Methylpropane can be used to be called isobutane because it is an isomer of butane, thus the alternative name of isobutyl alcohol. All these names are said to be out of favour and should not be used to avoid confusion.

Working of Alcohol Tolerance

Most people consider being able to hold one's liquor to be a valuable quality. It could save us from embarrassing lapses in judgement and give others the impression that we are safe, robust, and vivacious people, which is particularly important at parties. But that is only half of it.

The road to developing an alcohol tolerance is defined as a slippery slope, which is, to say the least, if we are developing a tolerance, which means we are drinking more and more alcohol. Whereas, in the functional tolerance case, it likely means it is taking place over a sustained period of time because, typically, the liver will retain its "normal processing speed" once the bender is completed.

In the metabolic tolerance cases, which take place in chronic drinkers, the ability to handle increased consumption is more advanced. It importantly means that the metabolic pathways, which are induced by the alcohol in the liver, are jammed open by allowing for a quicker metabolism. In the case of "normal" drinkers, these pathways can be coaxed open only when the alcohol is introduced, which, by that point in time, the person feels intoxicated and stops drinking.

Metabolic tolerance is defined as a dangerous condition because it enables the further destruction of the liver, including other organs, through increased alcohol consumption. Exceptionally, this is lethal for the individual who drinks to get drunk because the damage begins taking place well before the individual feels the requirement to stop.

So, this should be kept in mind that next time we rib someone for not being able to burn the midnight oil. It can just be that their particular bodies are sending the right messages, and are listening, which is cool in a way when we think about it.

Alcohol Tolerance

In general, tolerance develops the more we drink. Tolerance is defined as a psychological and physical need to drink more for a similar feeling of intoxication. But, at the same time, tolerance is the first symptom of alcohol addiction.

Fusel Oil Uses

Fusel oil, including the fusel-oil acetates, can be used in the lacquer industry as the high boiling point solvents.

FAQs on Fusel Oil

Q1. What happens If We Consume Alcohol?

Answer: If we consume smaller amounts of alcohol and get drunk, then we are more sensitive to alcohol compared to the others surrounding us. Thus, we are at a higher risk of developing an alcohol addiction as well.

Q2. Give the Extraction of Isoamyl Alcohol from Fusel Oil.

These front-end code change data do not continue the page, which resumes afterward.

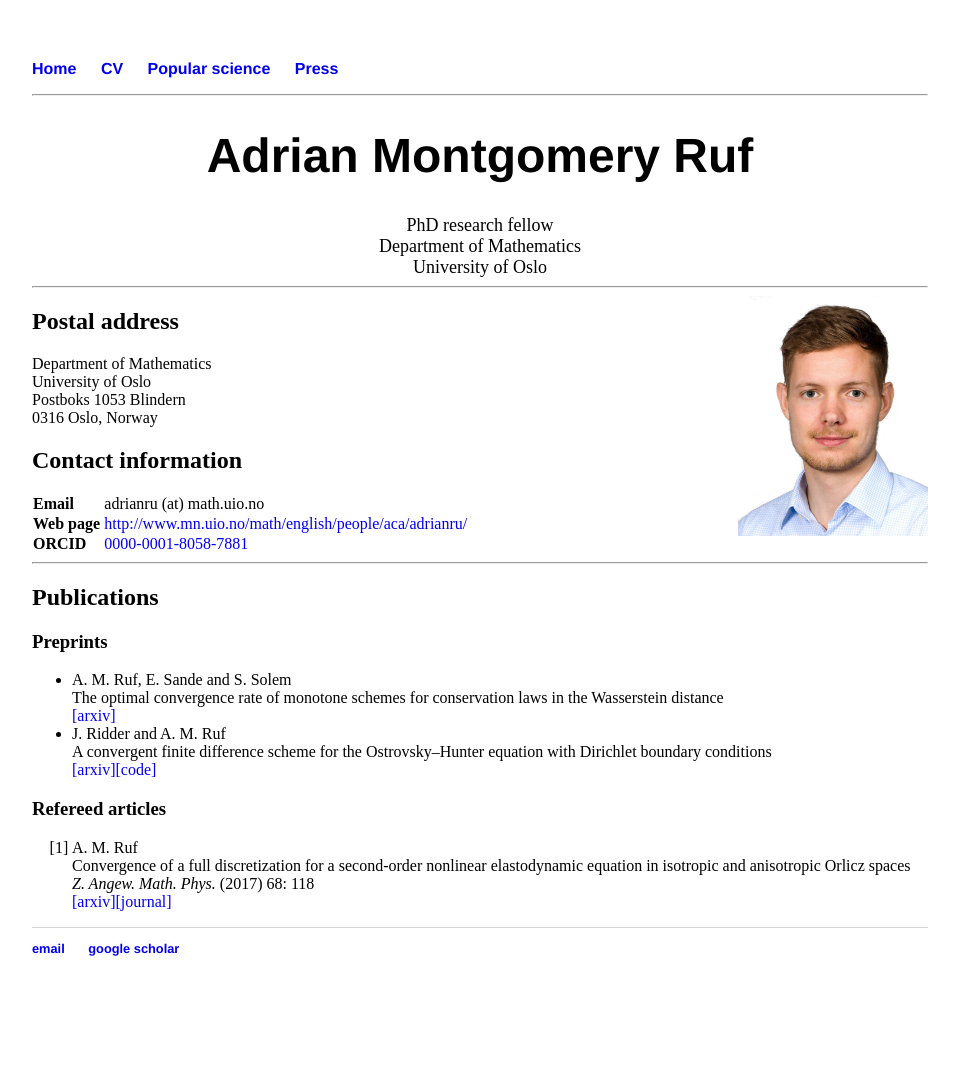
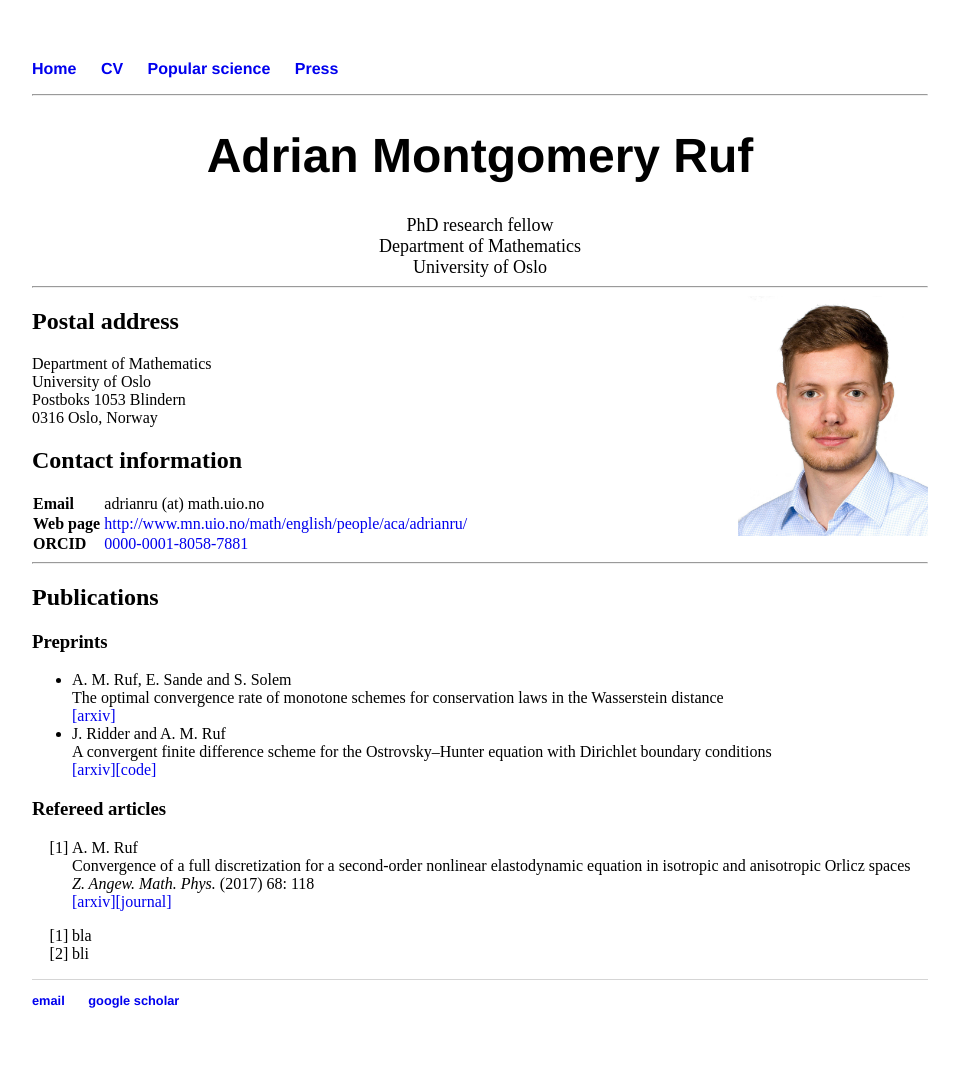
Before and after one commit to adrianmruf/adrianmruf.github.io, a Jekyll site: the page built from index.html, in a window 1280 px wide. Shown: the whole page, without its empty margins (160-1119 px from the left). Built offline with Jekyll 4.4.1, drawn with Linux system fonts in a browser that asks for light colours; before the commit the page ends 1016 px from its top, so only the background shows below that.

Commit message:
Update index.html

```diff
--- a/index.html
+++ b/index.html
@@ -68,7 +68,10 @@ th {
 	<li>A. M. Ruf<br>Convergence of a full discretization for a second-order nonlinear elastodynamic equation in isotropic and anisotropic Orlicz spaces<br>
 		<em>Z. Angew. Math. Phys.</em> (2017) 68: 118<br><a href="https://arxiv.org/abs/1804.03612">[arxiv]</a><a href="https://link.springer.com/article/10.1007%2Fs00033-017-0863-z">[journal]</a></li>
 	</ol>
-
+	<ol>
+		<li>bla</li>
+		<li>bli</li>
+	</ol>
 
 
 </div><!-- /.blurb -->
```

Answer: Isoamyl alcohol may be separated from the fusel oil by either of two methods: shaking with a strong brine solution and separation of the oily layer from the brine layer; distilling it, collecting the fraction, which boils between the temperature of 125 and 140 °C.

Further purification can be possible with this procedure: shaking the product with hot lime water and separating the oily layer, and then drying the product with calcium chloride and distilling it, obtaining the boiling fraction between the temperatures of 128 and 132 °C.

Q3. Explain If Isobutyl Alcohol is a Secondary Alcohol.

Answer: Yes, indeed. Since the alpha carbon (the carbon to which the functional group can be added - in this case, the OH group) is attached to the two carbon atoms, isobutyl alcohol is classified as secondary alcohol.

Q4. What are Fusel Alcohols and Esters?

Answer: Both esters and alcohols are extremely important aroma compounds, which help shape the aroma characteristics and flavour of beers. The essential flavour-active esters in beer are isoamyl acetate (fruity, banana aroma), ethyl acetate (fruity, solvent-like), ethyl caproate, isobutyl acetate (pineapple), ethyl caprylate (sour apple), and phenyl ethyl acetate (fruity, flowery, honey, roses).